RECORDS TO PROCESS:
···
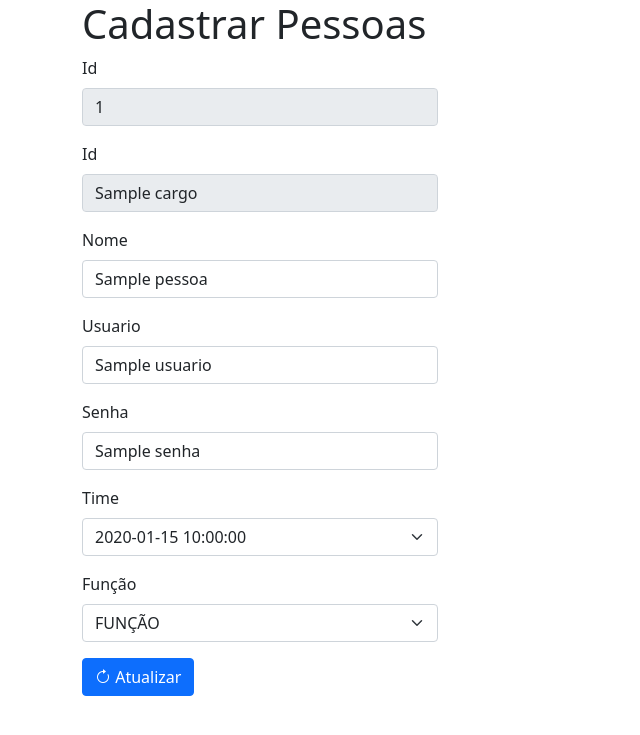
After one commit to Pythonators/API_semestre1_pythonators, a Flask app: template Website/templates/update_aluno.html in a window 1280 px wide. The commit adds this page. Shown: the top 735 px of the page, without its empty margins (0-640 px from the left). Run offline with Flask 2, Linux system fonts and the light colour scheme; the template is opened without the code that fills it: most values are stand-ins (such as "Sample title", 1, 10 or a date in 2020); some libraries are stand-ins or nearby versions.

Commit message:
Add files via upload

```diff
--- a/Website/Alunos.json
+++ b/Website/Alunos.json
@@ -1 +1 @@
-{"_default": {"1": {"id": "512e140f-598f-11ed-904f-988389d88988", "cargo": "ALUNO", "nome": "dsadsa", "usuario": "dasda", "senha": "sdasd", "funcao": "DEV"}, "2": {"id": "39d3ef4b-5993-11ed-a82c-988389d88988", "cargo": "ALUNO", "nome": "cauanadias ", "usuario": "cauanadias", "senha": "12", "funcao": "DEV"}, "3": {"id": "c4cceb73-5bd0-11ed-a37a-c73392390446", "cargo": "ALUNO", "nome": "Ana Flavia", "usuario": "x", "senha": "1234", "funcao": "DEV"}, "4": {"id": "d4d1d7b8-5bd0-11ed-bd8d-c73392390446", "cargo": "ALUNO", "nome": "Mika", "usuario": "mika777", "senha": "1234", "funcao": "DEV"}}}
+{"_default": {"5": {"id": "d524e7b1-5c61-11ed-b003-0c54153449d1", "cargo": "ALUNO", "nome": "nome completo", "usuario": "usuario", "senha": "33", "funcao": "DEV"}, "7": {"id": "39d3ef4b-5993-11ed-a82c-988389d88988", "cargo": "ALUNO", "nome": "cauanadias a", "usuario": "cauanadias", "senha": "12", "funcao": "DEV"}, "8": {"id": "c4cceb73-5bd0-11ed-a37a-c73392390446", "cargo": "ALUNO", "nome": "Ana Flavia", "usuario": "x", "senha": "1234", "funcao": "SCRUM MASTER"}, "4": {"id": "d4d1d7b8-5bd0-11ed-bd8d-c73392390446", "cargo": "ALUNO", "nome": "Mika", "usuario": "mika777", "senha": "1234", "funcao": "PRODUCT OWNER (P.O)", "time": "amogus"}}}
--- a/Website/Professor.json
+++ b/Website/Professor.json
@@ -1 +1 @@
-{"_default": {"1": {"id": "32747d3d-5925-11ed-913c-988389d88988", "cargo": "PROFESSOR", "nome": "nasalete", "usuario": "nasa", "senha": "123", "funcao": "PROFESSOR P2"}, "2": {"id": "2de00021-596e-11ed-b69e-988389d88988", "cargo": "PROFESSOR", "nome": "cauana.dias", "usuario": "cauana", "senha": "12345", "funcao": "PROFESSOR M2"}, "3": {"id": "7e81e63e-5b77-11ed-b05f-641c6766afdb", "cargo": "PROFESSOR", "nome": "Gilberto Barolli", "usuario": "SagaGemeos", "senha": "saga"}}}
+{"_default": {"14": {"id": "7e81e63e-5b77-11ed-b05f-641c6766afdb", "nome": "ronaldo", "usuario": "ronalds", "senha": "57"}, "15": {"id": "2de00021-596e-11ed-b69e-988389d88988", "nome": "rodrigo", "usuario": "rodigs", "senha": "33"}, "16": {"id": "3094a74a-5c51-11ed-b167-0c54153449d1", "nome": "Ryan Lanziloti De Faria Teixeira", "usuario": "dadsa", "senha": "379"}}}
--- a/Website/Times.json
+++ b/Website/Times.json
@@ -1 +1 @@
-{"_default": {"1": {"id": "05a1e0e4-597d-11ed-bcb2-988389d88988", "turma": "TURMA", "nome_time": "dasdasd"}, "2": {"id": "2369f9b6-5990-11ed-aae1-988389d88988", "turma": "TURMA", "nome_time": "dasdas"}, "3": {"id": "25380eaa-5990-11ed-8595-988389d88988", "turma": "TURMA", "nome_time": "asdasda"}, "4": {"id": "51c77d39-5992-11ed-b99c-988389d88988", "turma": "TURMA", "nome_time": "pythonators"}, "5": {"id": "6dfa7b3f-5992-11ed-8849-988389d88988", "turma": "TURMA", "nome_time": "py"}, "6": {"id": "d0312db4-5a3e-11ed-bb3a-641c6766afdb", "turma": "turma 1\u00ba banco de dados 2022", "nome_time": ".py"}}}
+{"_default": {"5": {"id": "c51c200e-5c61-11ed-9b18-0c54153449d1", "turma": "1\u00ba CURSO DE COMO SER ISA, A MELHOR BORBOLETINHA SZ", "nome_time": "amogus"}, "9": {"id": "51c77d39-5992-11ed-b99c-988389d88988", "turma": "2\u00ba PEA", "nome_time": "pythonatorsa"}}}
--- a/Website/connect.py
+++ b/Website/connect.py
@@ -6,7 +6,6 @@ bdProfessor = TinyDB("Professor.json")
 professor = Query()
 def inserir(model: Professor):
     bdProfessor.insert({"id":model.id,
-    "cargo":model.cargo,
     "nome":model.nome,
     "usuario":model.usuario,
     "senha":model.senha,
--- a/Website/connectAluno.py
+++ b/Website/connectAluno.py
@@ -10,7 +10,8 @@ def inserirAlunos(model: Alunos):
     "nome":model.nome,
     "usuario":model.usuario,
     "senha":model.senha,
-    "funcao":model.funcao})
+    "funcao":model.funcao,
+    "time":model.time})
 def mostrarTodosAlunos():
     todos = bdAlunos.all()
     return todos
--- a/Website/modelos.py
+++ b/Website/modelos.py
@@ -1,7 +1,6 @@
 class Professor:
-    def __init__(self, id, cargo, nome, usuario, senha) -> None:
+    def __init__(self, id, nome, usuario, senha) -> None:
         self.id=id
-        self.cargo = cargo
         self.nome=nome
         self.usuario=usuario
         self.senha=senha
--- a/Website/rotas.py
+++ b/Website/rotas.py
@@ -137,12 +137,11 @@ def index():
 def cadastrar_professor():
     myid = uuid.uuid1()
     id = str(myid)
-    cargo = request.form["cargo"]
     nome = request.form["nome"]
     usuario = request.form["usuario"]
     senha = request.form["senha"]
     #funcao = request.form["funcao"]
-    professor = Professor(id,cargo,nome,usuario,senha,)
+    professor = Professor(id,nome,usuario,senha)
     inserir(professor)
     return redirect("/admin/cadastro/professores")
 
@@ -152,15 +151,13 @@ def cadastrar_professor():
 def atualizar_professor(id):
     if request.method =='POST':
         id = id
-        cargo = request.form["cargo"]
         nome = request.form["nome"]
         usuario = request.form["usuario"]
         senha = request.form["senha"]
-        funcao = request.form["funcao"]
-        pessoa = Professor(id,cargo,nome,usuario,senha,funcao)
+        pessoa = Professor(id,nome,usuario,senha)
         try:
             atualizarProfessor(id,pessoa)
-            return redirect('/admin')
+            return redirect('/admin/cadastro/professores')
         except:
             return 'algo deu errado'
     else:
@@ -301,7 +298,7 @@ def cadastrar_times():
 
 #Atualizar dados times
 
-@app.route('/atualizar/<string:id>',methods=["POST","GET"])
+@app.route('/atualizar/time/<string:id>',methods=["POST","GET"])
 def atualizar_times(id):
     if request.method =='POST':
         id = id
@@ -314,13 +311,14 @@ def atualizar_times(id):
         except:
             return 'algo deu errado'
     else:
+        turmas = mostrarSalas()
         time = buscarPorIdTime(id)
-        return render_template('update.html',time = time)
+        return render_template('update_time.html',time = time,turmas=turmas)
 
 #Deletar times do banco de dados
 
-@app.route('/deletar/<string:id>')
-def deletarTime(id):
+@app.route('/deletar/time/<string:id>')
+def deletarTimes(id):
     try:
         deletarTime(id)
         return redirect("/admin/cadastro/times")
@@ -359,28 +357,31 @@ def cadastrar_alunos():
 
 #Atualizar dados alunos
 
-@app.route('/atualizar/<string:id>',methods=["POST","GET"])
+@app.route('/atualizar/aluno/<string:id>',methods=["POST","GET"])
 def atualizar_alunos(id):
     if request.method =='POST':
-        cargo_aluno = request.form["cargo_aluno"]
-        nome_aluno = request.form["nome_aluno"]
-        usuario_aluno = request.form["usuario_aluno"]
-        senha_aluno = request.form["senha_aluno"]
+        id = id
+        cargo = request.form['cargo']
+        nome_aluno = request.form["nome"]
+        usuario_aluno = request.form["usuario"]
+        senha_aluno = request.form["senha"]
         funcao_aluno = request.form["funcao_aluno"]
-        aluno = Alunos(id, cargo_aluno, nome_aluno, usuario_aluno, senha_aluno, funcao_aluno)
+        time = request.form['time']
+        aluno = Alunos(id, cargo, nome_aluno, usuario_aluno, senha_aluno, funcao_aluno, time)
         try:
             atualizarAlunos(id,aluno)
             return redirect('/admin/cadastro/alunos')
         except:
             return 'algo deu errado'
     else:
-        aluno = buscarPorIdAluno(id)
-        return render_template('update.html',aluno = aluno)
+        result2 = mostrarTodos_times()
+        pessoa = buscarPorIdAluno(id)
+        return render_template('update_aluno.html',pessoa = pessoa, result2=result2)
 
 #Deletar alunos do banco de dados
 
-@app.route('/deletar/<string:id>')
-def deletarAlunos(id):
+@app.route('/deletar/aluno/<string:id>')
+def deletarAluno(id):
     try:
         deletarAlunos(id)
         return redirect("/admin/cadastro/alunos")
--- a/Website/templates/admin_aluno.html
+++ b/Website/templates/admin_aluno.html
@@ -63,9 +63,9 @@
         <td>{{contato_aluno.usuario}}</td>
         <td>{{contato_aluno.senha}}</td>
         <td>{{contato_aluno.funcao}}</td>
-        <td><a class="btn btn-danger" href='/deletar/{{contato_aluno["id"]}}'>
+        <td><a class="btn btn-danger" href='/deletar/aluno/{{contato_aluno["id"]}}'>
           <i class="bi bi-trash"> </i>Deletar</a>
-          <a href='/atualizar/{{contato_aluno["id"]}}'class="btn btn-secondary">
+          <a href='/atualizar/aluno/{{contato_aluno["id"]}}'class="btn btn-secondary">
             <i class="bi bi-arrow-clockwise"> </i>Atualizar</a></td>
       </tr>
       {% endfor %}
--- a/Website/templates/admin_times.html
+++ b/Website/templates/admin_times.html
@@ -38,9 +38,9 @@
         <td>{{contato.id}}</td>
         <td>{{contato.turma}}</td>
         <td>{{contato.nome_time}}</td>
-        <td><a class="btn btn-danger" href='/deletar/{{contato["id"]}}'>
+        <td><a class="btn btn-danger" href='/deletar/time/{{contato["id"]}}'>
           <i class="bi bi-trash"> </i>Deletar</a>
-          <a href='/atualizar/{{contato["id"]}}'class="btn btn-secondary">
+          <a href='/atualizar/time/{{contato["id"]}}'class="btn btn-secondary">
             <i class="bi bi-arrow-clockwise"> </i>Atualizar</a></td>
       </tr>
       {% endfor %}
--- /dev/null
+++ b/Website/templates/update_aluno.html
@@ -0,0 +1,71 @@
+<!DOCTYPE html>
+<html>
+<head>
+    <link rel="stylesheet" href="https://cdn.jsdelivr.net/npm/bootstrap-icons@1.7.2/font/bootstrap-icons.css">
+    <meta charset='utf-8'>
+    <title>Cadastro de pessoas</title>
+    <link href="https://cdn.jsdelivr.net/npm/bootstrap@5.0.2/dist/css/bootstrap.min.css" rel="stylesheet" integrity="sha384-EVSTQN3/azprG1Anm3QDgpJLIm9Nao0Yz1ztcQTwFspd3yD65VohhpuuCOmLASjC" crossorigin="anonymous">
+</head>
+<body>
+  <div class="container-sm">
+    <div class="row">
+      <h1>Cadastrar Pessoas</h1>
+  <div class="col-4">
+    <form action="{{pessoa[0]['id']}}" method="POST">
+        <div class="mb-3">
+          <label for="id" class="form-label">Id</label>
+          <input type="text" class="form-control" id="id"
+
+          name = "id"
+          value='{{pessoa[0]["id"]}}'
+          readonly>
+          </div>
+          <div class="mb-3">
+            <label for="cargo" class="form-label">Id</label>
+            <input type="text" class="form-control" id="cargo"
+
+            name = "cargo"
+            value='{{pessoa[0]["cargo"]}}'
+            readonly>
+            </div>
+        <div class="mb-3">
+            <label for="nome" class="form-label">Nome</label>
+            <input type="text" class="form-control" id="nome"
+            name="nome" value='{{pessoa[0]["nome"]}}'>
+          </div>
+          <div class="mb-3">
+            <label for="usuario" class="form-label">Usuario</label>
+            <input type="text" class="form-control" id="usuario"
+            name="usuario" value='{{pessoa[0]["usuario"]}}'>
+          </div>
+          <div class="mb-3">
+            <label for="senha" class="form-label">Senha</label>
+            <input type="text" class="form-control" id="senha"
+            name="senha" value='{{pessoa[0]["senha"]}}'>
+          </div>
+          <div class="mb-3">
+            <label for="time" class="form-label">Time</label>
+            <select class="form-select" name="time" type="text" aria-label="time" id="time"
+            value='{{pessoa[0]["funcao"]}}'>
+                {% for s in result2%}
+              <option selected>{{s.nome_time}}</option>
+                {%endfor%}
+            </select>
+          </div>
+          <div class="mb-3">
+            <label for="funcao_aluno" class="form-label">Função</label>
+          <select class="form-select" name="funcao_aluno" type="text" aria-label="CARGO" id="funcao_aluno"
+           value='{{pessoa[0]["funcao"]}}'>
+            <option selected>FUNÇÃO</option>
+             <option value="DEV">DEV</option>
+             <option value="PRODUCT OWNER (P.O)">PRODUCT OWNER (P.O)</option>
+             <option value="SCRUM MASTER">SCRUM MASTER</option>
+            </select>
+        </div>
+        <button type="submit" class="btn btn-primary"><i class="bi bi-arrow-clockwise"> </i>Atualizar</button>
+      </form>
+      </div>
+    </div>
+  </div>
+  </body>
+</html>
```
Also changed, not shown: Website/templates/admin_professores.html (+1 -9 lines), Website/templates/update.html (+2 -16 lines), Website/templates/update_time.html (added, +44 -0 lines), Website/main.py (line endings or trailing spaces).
···
AIM OF THE EXERCISE:
Copy out each line in the preceding records that contains "name".

RESPONSE TO THE EXERCISE:
+          name = "id"
+            name = "cargo"
+            name="nome" value='{{pessoa[0]["nome"]}}'>
+            name="usuario" value='{{pessoa[0]["usuario"]}}'>
+            name="senha" value='{{pessoa[0]["senha"]}}'>
+            <select class="form-select" name="time" type="text" aria-label="time" id="time"
+          <select class="form-select" name="funcao_aluno" type="text" aria-label="CARGO" id="funcao_aluno"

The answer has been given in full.